What is needed ▸ Pull every line holding the string "footer" from the records below.

Available records ▸

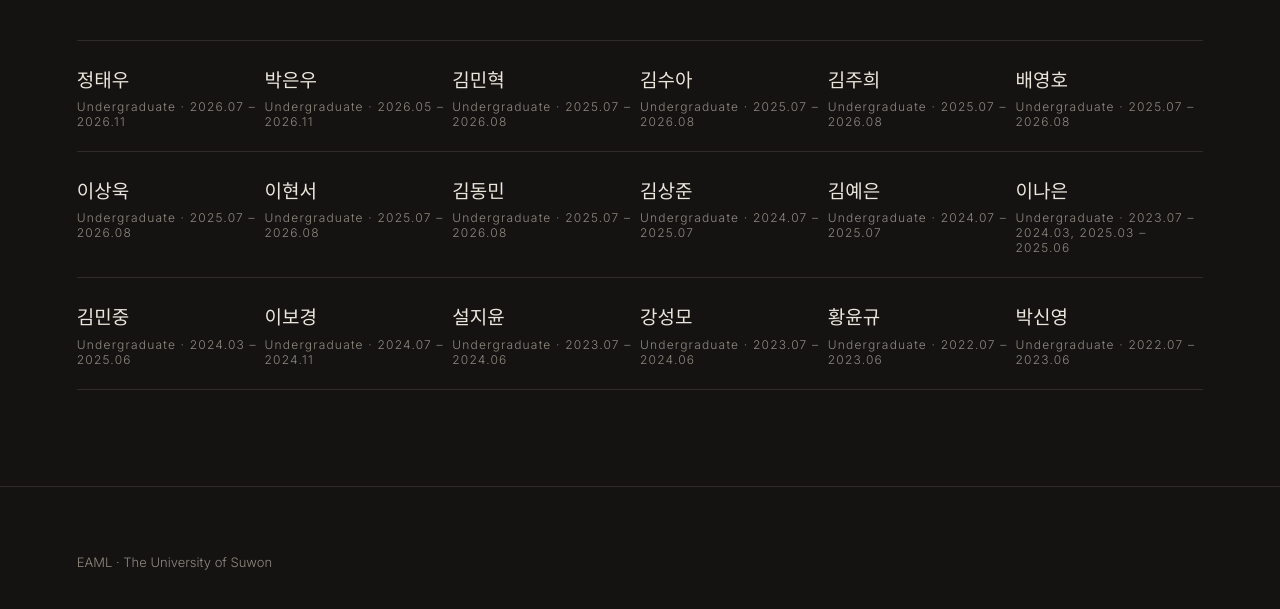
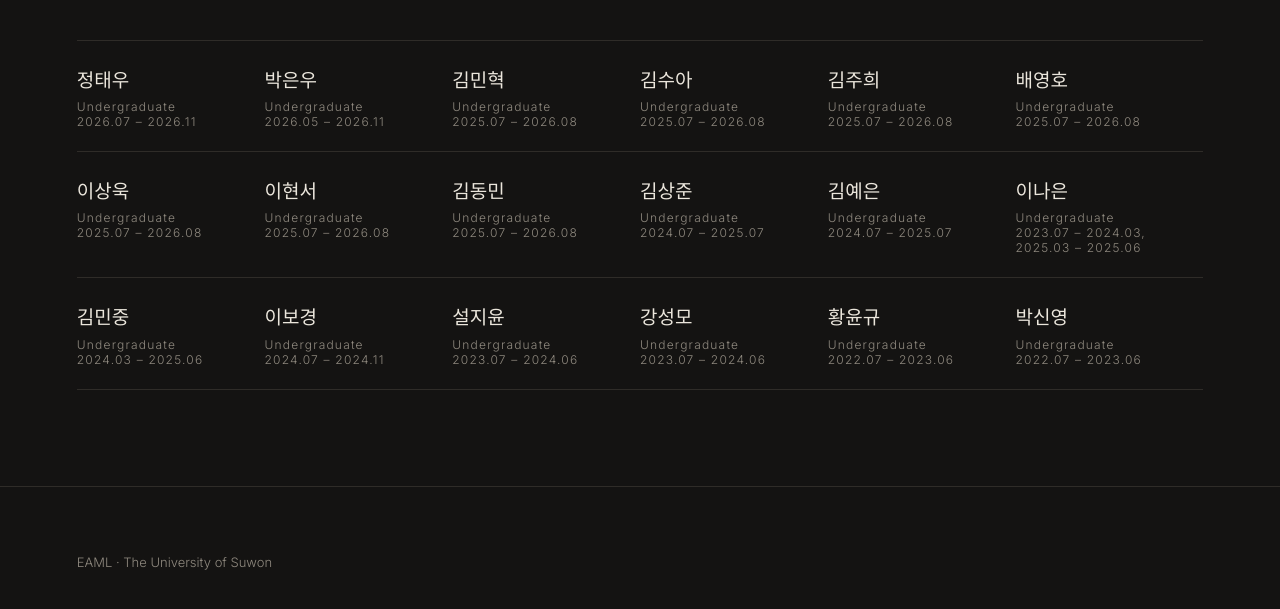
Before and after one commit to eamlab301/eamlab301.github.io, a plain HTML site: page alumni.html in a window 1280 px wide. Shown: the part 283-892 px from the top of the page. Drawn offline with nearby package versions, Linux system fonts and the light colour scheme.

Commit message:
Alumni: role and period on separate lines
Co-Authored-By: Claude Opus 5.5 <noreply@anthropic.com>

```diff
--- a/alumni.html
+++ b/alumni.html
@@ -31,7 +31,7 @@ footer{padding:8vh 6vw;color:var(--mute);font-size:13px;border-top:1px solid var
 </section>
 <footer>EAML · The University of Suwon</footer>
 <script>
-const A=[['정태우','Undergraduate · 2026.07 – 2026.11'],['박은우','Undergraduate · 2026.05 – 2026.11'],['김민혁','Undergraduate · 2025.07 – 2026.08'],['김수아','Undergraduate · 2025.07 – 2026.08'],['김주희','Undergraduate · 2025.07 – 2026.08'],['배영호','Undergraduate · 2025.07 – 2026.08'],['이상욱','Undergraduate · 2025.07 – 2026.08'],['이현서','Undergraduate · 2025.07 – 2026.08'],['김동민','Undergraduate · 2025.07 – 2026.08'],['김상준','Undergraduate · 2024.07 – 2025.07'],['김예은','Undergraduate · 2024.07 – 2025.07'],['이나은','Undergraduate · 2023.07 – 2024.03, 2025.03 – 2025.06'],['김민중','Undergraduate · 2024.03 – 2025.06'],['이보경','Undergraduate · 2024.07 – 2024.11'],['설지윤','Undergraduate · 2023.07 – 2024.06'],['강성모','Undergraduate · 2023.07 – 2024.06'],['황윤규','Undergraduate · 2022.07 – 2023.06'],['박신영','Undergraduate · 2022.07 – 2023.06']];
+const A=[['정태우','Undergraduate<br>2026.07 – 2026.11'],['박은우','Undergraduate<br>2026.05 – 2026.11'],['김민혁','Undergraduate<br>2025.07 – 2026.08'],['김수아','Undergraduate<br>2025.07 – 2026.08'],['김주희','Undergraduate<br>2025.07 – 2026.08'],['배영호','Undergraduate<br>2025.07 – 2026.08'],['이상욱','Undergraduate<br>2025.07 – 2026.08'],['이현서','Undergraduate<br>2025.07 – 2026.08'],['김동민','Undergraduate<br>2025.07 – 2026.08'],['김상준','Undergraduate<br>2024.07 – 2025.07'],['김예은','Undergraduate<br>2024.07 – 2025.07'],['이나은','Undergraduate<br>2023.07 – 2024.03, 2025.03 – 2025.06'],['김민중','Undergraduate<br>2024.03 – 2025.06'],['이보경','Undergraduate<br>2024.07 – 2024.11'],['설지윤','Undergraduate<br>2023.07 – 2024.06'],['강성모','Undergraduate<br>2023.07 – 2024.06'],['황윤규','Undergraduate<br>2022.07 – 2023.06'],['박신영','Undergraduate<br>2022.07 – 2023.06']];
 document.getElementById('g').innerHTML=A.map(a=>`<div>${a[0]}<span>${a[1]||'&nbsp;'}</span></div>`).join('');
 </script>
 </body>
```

Completed task ▸
@@ -31,7 +31,7 @@ footer{padding:8vh 6vw;color:var(--mute);font-size:13px;border-top:1px solid var
 <footer>EAML · The University of Suwon</footer>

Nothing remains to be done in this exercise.